[Front-end code edit data]
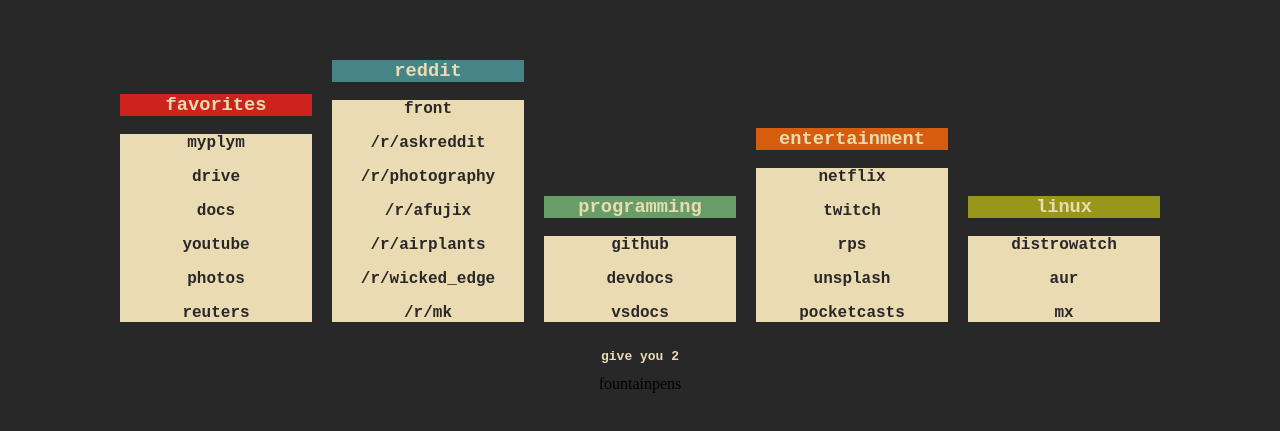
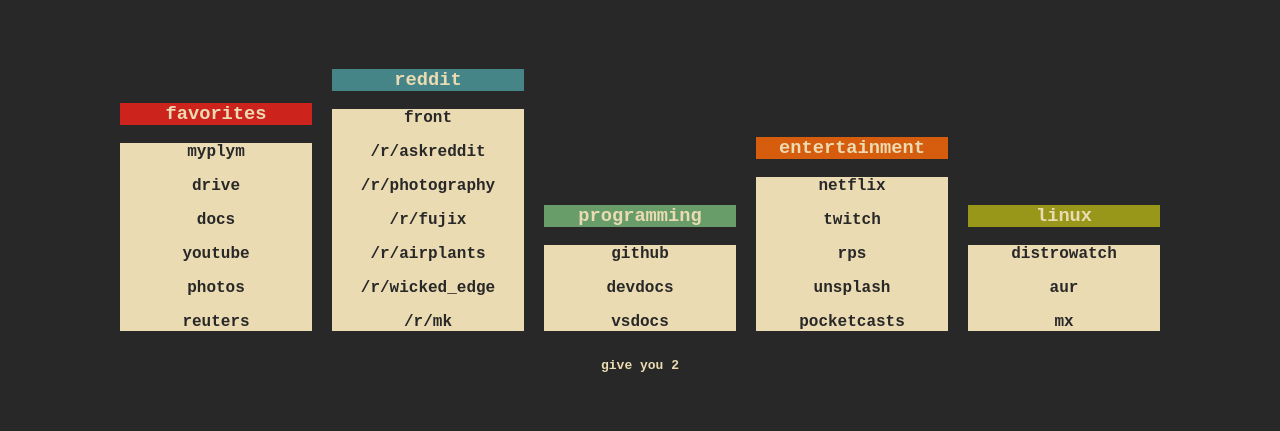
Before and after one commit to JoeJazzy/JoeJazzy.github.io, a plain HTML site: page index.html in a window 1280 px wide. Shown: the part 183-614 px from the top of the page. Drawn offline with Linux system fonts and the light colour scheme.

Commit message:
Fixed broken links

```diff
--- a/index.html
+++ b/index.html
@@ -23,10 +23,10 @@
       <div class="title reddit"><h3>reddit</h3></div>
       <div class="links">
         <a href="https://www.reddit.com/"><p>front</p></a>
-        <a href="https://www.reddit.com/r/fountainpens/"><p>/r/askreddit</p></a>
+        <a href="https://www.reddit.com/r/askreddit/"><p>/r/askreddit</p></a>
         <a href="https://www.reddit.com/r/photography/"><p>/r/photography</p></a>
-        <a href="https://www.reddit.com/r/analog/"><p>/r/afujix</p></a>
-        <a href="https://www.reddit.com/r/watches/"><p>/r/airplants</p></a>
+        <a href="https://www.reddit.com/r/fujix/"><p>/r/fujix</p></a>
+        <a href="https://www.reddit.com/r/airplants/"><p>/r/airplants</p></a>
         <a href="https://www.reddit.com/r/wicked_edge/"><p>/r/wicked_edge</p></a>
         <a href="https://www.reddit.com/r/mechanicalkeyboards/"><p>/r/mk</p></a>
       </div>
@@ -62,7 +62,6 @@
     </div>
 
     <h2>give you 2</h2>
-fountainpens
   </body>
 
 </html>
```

#### [Task details]
Give every line above again exactly, with no pictures.

#### [Result for this task]
Before and after one commit to JoeJazzy/JoeJazzy.github.io, a plain HTML site: page index.html in a window 1280 px wide. Shown: the part 183-614 px from the top of the page. Drawn offline with Linux system fonts and the light colour scheme.

Commit message:
Fixed broken links

```diff
--- a/index.html
+++ b/index.html
@@ -23,10 +23,10 @@
       <div class="title reddit"><h3>reddit</h3></div>
       <div class="links">
         <a href="https://www.reddit.com/"><p>front</p></a>
-        <a href="https://www.reddit.com/r/fountainpens/"><p>/r/askreddit</p></a>
+        <a href="https://www.reddit.com/r/askreddit/"><p>/r/askreddit</p></a>
         <a href="https://www.reddit.com/r/photography/"><p>/r/photography</p></a>
-        <a href="https://www.reddit.com/r/analog/"><p>/r/afujix</p></a>
-        <a href="https://www.reddit.com/r/watches/"><p>/r/airplants</p></a>
+        <a href="https://www.reddit.com/r/fujix/"><p>/r/fujix</p></a>
+        <a href="https://www.reddit.com/r/airplants/"><p>/r/airplants</p></a>
         <a href="https://www.reddit.com/r/wicked_edge/"><p>/r/wicked_edge</p></a>
         <a href="https://www.reddit.com/r/mechanicalkeyboards/"><p>/r/mk</p></a>
       </div>
@@ -62,7 +62,6 @@
     </div>
 
     <h2>give you 2</h2>
-fountainpens
   </body>
 
 </html>
```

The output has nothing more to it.